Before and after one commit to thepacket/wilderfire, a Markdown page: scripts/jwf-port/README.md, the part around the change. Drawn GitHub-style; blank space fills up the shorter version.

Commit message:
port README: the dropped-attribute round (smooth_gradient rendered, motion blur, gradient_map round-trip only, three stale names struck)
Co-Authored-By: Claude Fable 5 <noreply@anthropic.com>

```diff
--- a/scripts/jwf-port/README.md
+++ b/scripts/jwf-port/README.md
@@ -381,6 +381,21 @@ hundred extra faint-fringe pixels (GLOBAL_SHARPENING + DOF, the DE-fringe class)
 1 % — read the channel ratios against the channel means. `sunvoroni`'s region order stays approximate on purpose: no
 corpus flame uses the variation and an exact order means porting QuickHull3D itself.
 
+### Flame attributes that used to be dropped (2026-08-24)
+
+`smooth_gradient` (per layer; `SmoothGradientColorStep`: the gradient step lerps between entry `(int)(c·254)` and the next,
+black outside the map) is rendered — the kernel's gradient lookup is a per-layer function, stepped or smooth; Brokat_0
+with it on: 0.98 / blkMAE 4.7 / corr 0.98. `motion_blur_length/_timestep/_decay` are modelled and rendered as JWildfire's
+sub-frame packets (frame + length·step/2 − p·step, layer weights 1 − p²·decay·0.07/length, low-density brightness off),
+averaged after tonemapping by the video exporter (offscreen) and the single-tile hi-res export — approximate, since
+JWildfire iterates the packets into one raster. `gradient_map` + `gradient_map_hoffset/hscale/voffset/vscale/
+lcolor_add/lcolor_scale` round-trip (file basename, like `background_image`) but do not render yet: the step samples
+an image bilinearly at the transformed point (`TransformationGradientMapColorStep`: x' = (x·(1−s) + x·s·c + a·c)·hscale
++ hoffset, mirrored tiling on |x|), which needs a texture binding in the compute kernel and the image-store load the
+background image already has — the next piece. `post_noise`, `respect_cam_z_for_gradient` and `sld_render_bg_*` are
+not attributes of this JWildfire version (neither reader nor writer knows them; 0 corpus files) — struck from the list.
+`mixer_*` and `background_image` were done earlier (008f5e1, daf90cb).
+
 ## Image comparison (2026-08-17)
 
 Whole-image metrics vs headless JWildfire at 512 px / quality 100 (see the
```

▸ **Activity**: Would you write the records out again, word for word?

▸ **Solution to this exercise**:
Before and after one commit to thepacket/wilderfire, a Markdown page: scripts/jwf-port/README.md, the part around the change. Drawn GitHub-style; blank space fills up the shorter version.

Commit message:
port README: the dropped-attribute round (smooth_gradient rendered, motion blur, gradient_map round-trip only, three stale names struck)
Co-Authored-By: Claude Fable 5 <noreply@anthropic.com>

```diff
--- a/scripts/jwf-port/README.md
+++ b/scripts/jwf-port/README.md
@@ -381,6 +381,21 @@ hundred extra faint-fringe pixels (GLOBAL_SHARPENING + DOF, the DE-fringe class)
 1 % — read the channel ratios against the channel means. `sunvoroni`'s region order stays approximate on purpose: no
 corpus flame uses the variation and an exact order means porting QuickHull3D itself.
 
+### Flame attributes that used to be dropped (2026-08-24)
+
+`smooth_gradient` (per layer; `SmoothGradientColorStep`: the gradient step lerps between entry `(int)(c·254)` and the next,
+black outside the map) is rendered — the kernel's gradient lookup is a per-layer function, stepped or smooth; Brokat_0
+with it on: 0.98 / blkMAE 4.7 / corr 0.98. `motion_blur_length/_timestep/_decay` are modelled and rendered as JWildfire's
+sub-frame packets (frame + length·step/2 − p·step, layer weights 1 − p²·decay·0.07/length, low-density brightness off),
+averaged after tonemapping by the video exporter (offscreen) and the single-tile hi-res export — approximate, since
+JWildfire iterates the packets into one raster. `gradient_map` + `gradient_map_hoffset/hscale/voffset/vscale/
+lcolor_add/lcolor_scale` round-trip (file basename, like `background_image`) but do not render yet: the step samples
+an image bilinearly at the transformed point (`TransformationGradientMapColorStep`: x' = (x·(1−s) + x·s·c + a·c)·hscale
++ hoffset, mirrored tiling on |x|), which needs a texture binding in the compute kernel and the image-store load the
+background image already has — the next piece. `post_noise`, `respect_cam_z_for_gradient` and `sld_render_bg_*` are
+not attributes of this JWildfire version (neither reader nor writer knows them; 0 corpus files) — struck from the list.
+`mixer_*` and `background_image` were done earlier (008f5e1, daf90cb).
+
 ## Image comparison (2026-08-17)
 
 Whole-image metrics vs headless JWildfire at 512 px / quality 100 (see the
```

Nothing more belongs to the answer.